### Your objective
Pick out each line of the records that includes the string "syllabus", and copy it.

### Information supplied

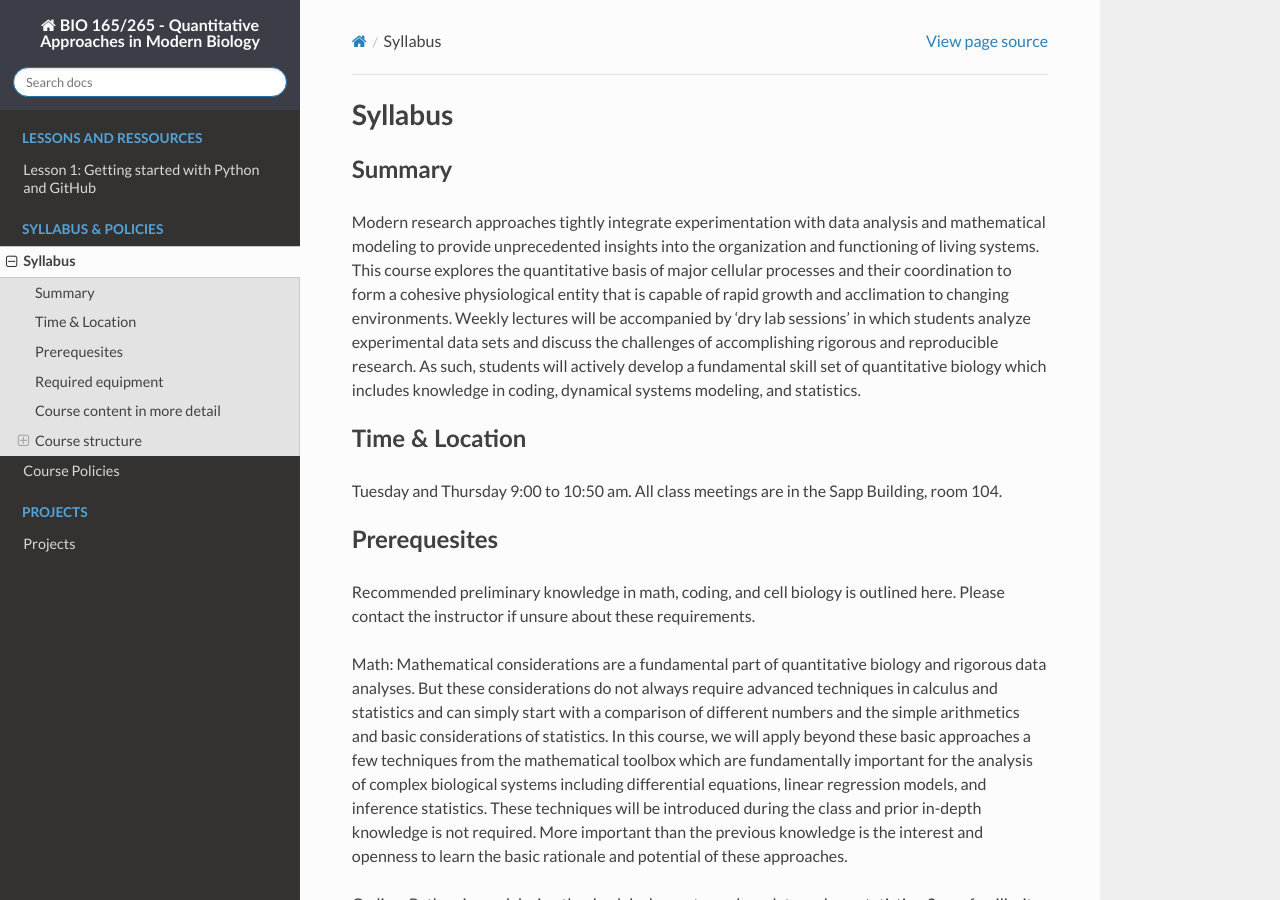
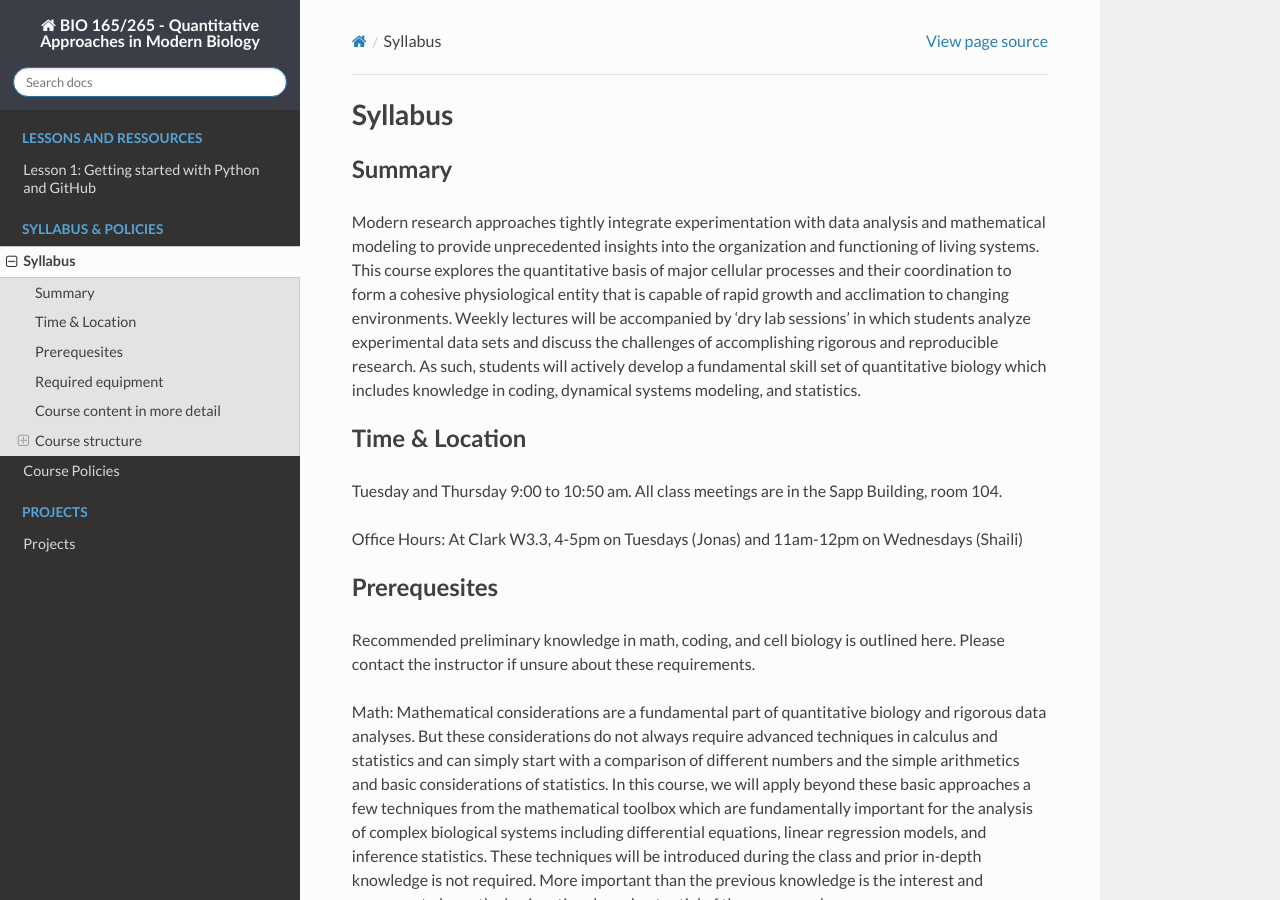
Before and after one commit to BIO165/BIO165, a Sphinx documentation site: the page built from source/syllabus.rst, in a window 1280 px wide and 900 px high. Built offline with Sphinx 7.4.7 and the Read the Docs theme 2.0.0, drawn with Linux system fonts in a browser that asks for light colours.

Commit message:
added OH to syllabus.rst

```diff
--- a/source/syllabus.rst
+++ b/source/syllabus.rst
@@ -12,6 +12,8 @@ Modern research approaches tightly integrate experimentation with data analysis
 Time & Location
 ---------------
 Tuesday and Thursday 9:00 to 10:50 am. All class meetings are in the Sapp Building, room 104.
+
+Office Hours: At Clark W3.3, 4-5pm on Tuesdays (Jonas) and 11am-12pm on Wednesdays (Shaili)
 
 Prerequesites
 --------------
```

### Response box
Before and after one commit to BIO165/BIO165, a Sphinx documentation site: the page built from source/syllabus.rst, in a window 1280 px wide and 900 px high. Built offline with Sphinx 7.4.7 and the Read the Docs theme 2.0.0, drawn with Linux system fonts in a browser that asks for light colours.
added OH to syllabus.rst
--- a/source/syllabus.rst
+++ b/source/syllabus.rst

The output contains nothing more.